*** INFORMATION PROVIDED ***

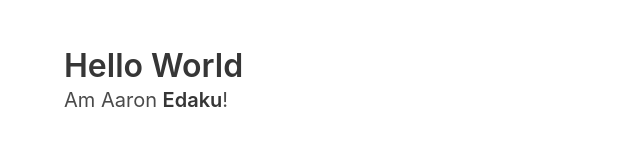
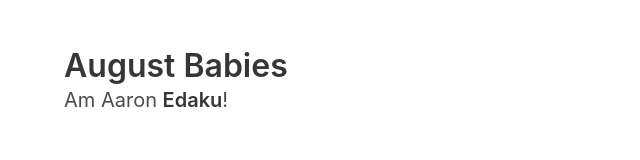
Before and after one commit to dakyboy/augbabies, a plain HTML site: page index.html in a window 1280 px wide. Shown: the whole page, without its empty margins (0-640 px from the left). Drawn offline with nearby package versions, Linux system fonts and the light colour scheme.

Commit message:
Update index.html

```diff
--- a/index.html
+++ b/index.html
@@ -10,7 +10,7 @@
   <section class="section">
     <div class="container">
       <h1 class="title">
-        Hello World
+        August  Babies
       </h1>
       <p class="subtitle">
         Am Aaron <strong>Edaku</strong>!
```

***

* **EXERCISE DESCRIPTION**
Lines holding "index": count them across the data and reply with the number alone.

* **TASK RESULT**
4